▶

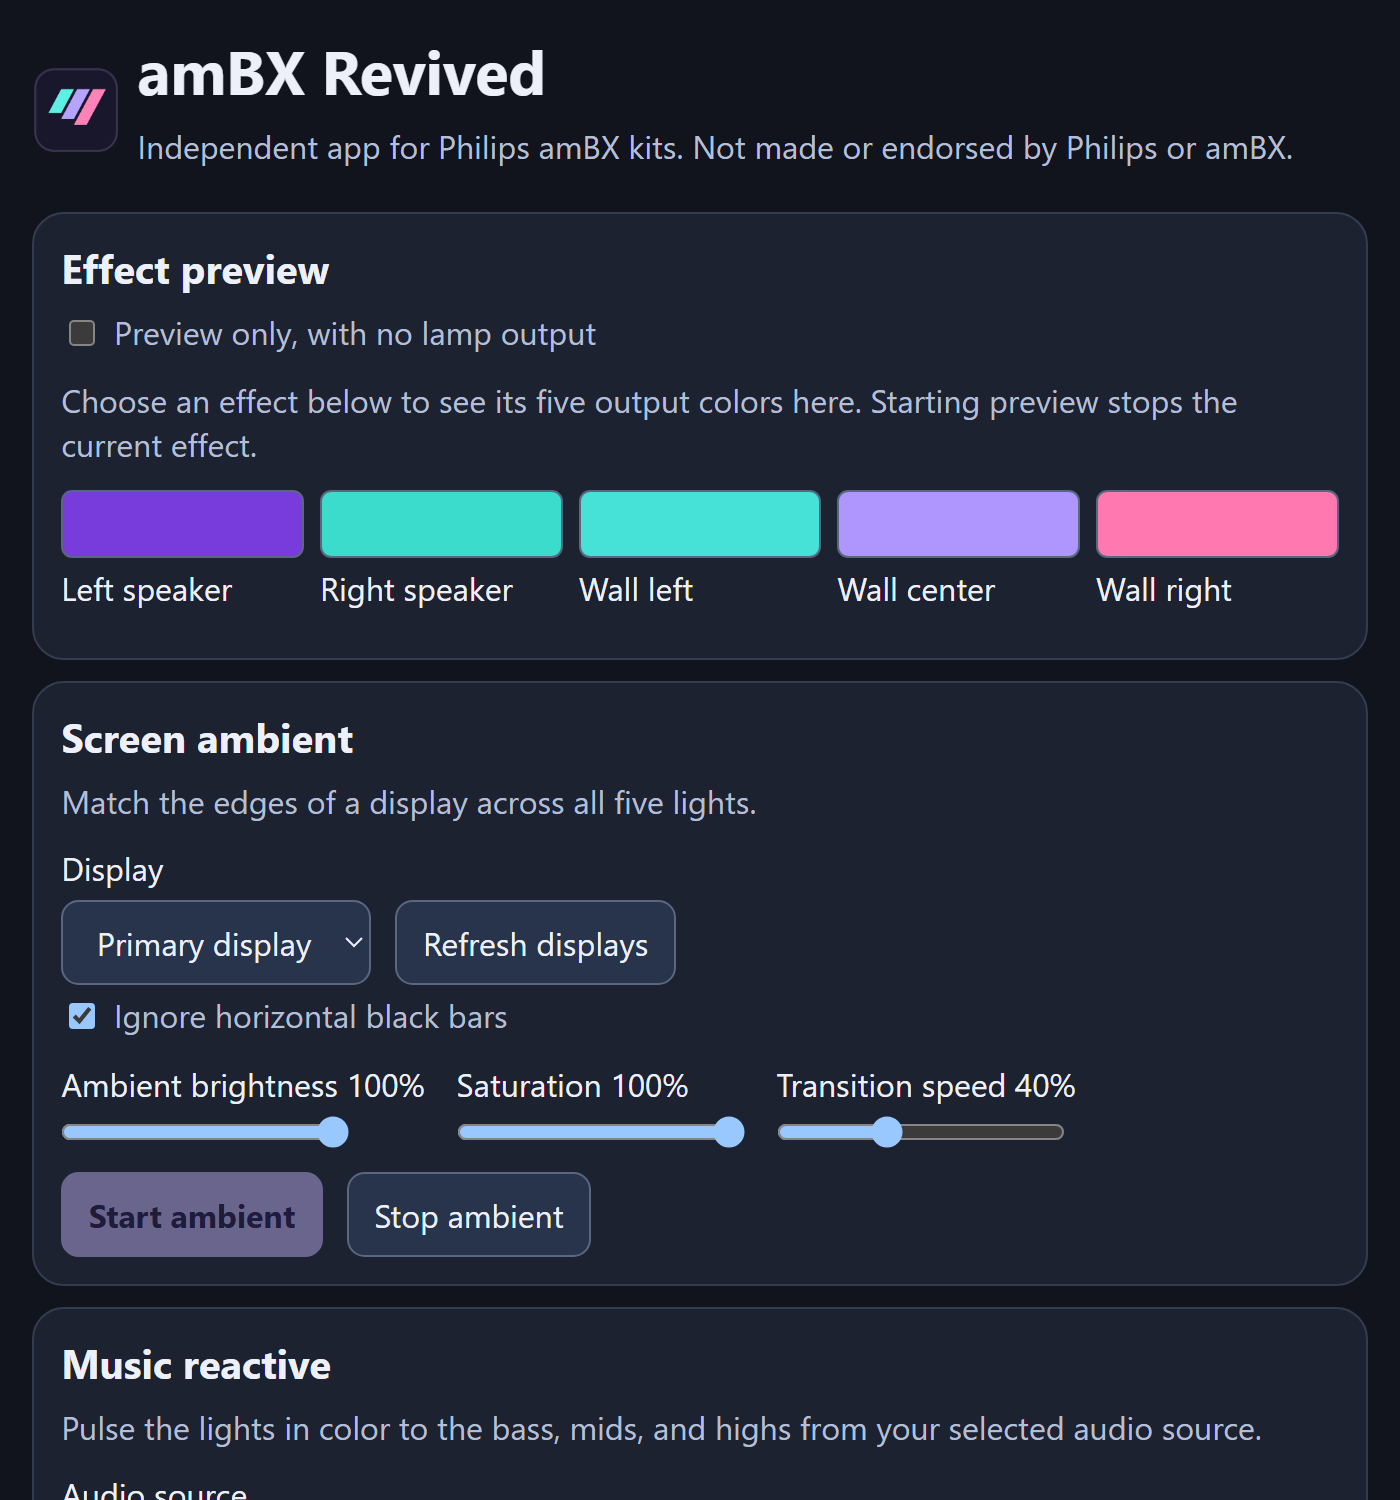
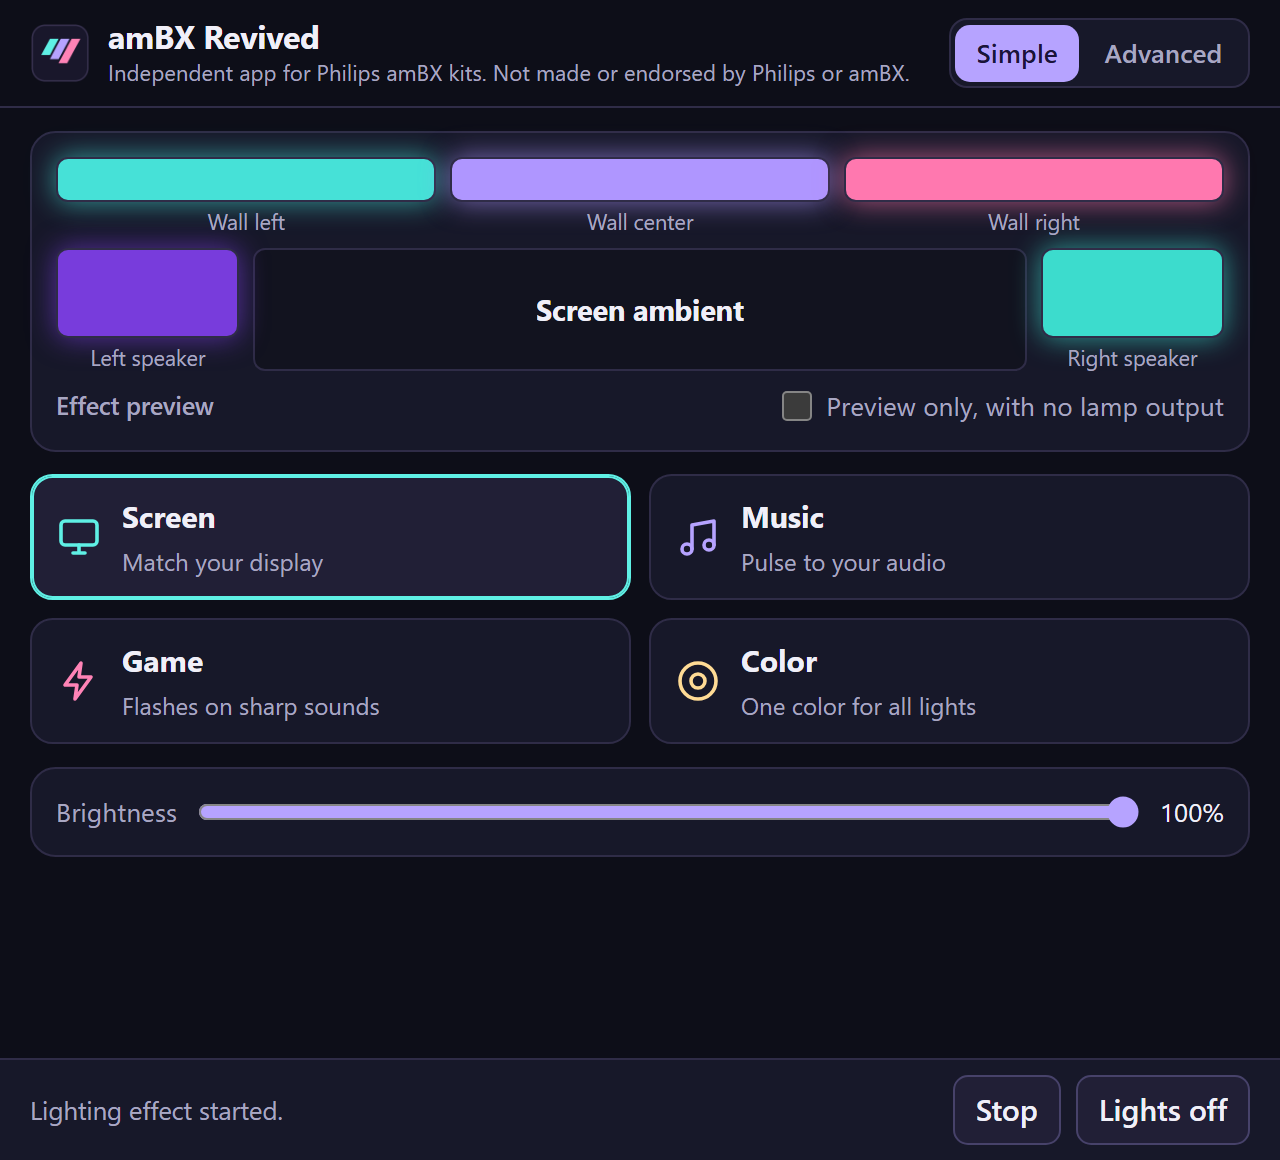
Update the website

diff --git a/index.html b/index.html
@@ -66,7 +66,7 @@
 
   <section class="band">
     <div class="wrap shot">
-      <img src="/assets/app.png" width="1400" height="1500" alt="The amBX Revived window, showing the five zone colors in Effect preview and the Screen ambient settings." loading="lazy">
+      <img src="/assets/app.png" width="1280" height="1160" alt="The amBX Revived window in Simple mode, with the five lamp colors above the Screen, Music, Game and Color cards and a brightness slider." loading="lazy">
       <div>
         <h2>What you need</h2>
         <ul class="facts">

◀
▶

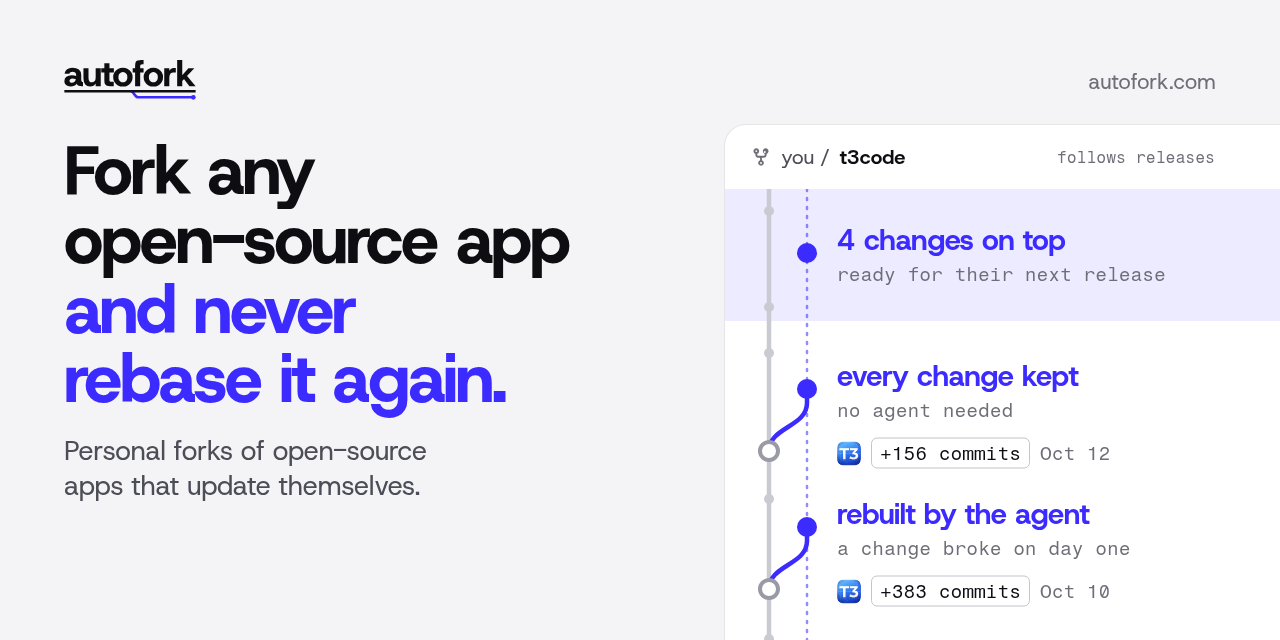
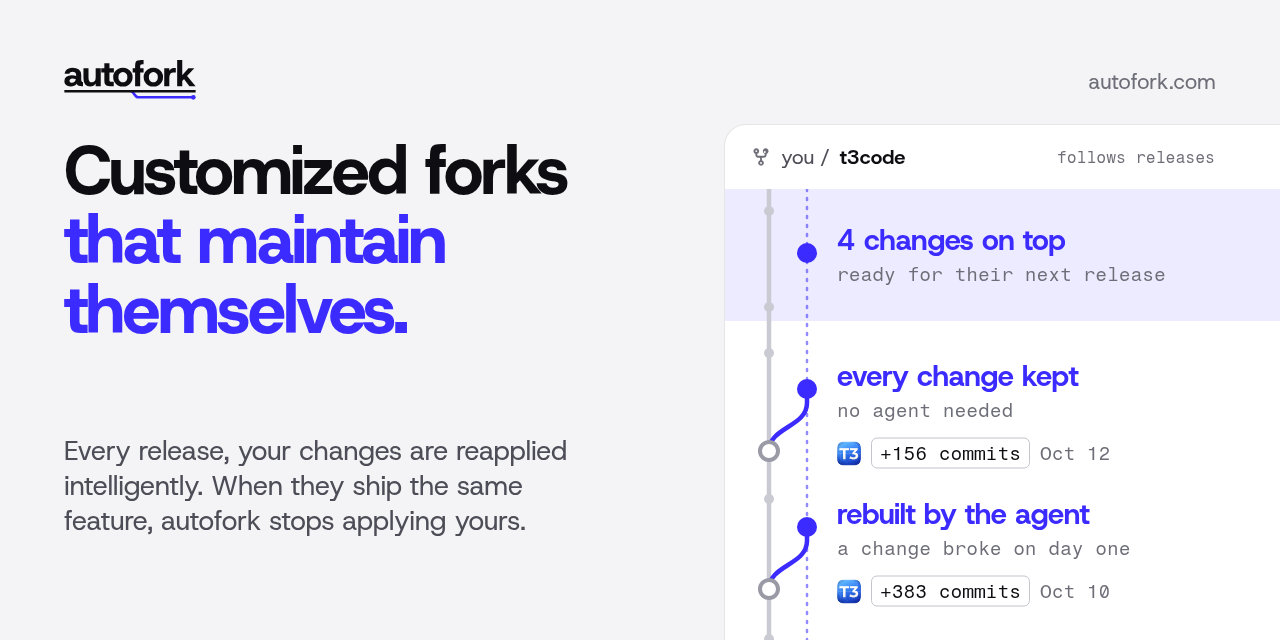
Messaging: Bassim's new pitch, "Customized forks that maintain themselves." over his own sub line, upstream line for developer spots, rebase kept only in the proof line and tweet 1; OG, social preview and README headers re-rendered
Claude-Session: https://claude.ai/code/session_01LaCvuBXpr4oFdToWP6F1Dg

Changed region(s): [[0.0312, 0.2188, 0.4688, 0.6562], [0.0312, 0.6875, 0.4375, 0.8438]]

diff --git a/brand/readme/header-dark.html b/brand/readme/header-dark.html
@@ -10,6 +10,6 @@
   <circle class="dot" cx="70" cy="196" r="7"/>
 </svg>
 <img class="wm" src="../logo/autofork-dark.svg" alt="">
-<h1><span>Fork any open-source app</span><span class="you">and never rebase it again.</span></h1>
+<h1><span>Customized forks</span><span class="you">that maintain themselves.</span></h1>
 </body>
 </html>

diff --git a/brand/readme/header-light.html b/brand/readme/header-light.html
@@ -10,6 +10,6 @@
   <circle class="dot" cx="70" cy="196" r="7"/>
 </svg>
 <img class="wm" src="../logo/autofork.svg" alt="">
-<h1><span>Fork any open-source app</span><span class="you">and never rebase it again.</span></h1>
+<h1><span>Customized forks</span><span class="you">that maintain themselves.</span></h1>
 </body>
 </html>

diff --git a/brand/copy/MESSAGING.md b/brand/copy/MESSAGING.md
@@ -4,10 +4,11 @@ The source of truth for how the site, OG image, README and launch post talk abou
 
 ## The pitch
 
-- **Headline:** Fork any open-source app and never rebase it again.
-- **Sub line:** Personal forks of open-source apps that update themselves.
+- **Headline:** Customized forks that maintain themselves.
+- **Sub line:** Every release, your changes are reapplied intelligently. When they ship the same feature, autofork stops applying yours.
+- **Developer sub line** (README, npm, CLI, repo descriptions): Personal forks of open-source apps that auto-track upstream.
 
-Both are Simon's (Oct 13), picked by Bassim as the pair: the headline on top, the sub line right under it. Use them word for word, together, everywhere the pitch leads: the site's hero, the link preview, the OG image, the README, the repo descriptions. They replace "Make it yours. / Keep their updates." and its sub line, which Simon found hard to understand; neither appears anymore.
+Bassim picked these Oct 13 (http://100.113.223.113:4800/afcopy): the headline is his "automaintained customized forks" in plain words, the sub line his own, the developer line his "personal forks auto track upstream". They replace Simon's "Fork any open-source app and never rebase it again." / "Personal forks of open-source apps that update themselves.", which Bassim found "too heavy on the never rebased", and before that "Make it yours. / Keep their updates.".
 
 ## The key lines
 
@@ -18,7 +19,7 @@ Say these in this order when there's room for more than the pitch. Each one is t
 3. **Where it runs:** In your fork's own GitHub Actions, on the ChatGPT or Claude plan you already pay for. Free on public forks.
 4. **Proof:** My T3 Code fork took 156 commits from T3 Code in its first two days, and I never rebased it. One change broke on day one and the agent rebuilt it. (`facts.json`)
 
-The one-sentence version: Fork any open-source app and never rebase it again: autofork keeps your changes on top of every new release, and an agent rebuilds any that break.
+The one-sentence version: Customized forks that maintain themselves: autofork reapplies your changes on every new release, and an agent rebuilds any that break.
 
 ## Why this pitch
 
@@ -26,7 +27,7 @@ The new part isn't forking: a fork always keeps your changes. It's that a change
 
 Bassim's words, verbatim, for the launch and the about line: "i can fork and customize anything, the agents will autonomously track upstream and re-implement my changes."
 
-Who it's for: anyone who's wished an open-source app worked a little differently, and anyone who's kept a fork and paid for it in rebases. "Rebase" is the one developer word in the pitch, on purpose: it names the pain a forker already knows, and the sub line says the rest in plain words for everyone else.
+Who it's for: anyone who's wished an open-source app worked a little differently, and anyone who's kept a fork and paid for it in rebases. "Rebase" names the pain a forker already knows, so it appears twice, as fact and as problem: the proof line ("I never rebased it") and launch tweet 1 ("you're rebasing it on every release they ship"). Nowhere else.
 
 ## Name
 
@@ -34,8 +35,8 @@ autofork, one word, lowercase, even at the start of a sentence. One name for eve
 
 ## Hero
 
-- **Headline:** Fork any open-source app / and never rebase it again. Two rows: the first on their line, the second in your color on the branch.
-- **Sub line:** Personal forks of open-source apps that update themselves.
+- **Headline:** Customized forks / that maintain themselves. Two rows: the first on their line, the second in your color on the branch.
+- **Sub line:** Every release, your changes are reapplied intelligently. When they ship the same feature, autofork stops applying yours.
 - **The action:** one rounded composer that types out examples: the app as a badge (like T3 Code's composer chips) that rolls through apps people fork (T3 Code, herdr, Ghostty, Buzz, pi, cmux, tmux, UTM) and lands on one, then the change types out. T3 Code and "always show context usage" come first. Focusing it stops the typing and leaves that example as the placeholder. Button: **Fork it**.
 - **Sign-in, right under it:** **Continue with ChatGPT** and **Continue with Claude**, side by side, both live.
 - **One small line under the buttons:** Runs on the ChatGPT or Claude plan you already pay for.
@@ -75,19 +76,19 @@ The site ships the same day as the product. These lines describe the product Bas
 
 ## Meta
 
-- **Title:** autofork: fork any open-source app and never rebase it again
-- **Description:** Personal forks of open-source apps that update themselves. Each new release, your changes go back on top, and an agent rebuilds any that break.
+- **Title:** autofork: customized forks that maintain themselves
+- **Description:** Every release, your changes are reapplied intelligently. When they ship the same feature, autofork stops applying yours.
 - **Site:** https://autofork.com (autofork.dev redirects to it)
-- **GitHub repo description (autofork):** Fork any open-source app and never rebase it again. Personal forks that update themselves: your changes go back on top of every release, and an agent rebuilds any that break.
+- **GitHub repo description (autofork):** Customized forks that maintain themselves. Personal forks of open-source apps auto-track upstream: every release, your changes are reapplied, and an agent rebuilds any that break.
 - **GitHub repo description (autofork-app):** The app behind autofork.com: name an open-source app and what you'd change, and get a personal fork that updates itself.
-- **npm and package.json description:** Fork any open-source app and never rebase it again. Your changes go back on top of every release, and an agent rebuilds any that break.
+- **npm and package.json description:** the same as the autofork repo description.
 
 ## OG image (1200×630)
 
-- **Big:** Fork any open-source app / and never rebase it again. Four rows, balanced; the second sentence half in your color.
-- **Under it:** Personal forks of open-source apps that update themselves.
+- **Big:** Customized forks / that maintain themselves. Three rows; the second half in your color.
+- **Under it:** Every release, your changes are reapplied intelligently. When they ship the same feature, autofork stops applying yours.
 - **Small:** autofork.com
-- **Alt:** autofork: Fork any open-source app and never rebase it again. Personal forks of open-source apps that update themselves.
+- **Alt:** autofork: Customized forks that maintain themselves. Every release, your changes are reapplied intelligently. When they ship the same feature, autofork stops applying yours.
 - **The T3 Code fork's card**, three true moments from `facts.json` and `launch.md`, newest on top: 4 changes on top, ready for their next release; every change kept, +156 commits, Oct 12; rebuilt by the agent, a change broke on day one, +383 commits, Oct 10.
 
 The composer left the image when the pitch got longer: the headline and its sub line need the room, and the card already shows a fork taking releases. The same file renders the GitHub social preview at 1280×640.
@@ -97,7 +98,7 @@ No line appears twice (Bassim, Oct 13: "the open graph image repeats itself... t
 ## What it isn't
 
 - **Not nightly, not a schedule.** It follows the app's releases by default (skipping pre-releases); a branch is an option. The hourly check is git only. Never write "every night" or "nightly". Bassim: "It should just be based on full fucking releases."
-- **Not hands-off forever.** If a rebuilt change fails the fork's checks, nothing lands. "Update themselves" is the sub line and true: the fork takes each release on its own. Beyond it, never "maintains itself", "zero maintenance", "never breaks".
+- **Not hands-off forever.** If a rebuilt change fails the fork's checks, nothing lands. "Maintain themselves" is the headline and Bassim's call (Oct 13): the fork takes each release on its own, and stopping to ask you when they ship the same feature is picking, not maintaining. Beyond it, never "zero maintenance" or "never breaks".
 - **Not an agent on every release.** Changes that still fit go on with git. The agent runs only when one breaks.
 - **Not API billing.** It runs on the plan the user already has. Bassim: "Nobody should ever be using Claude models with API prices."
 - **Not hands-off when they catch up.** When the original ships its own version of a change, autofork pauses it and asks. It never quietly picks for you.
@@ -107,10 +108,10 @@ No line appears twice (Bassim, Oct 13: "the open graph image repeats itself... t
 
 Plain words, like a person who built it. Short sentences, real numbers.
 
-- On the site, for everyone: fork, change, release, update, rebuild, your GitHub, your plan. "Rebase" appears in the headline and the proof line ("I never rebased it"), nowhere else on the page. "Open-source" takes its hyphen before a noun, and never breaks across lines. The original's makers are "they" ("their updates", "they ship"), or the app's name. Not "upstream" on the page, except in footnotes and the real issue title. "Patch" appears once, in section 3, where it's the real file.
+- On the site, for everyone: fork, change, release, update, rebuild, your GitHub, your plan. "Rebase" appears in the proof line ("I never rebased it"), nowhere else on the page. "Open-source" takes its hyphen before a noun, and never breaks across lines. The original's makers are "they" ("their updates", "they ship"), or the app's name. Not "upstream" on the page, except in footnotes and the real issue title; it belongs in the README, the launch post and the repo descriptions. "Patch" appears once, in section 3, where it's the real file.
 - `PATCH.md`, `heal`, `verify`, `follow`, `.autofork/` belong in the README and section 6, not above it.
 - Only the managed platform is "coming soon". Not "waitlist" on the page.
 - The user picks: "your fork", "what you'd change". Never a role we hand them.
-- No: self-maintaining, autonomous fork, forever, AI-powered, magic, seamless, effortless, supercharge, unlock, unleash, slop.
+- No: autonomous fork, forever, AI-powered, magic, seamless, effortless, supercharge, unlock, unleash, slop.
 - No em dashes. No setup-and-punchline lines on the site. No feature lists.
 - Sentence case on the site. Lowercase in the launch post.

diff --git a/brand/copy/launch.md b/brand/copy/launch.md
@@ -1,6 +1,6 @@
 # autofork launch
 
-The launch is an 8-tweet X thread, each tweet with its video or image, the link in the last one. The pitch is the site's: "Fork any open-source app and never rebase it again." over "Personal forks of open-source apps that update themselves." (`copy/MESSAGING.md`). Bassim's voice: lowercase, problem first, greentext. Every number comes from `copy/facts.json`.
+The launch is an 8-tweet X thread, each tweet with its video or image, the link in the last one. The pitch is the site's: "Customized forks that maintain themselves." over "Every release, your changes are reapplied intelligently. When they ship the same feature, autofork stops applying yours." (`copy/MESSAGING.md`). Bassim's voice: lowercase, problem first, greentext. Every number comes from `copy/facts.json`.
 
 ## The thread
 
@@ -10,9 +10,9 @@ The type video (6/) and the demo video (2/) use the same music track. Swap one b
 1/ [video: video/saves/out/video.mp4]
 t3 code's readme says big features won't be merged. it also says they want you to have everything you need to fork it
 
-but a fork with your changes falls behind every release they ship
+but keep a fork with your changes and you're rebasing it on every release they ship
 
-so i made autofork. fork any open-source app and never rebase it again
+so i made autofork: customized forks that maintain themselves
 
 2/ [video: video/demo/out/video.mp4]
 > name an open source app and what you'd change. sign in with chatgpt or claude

◀

_Problem to work on_: Beginning at the line above with "4. **Proof:** My" and finishing at the line with "-Who it's for: anyone", return each line exactly and return nothing else.

_Task response_:
 4. **Proof:** My T3 Code fork took 156 commits from T3 Code in its first two days, and I never rebased it. One change broke on day one and the agent rebuilt it. (`facts.json`)
 
-The one-sentence version: Fork any open-source app and never rebase it again: autofork keeps your changes on top of every new release, and an agent rebuilds any that break.
+The one-sentence version: Customized forks that maintain themselves: autofork reapplies your changes on every new release, and an agent rebuilds any that break.
 
 ## Why this pitch
 
@@ -26,7 +27,7 @@ The new part isn't forking: a fork always keeps your changes. It's that a change
 
 Bassim's words, verbatim, for the launch and the about line: "i can fork and customize anything, the agents will autonomously track upstream and re-implement my changes."
 
-Who it's for: anyone who's wished an open-source app worked a little differently, and anyone who's kept a fork and paid for it in rebases. "Rebase" is the one developer word in the pitch, on purpose: it names the pain a forker already knows, and the sub line says the rest in plain words for everyone else.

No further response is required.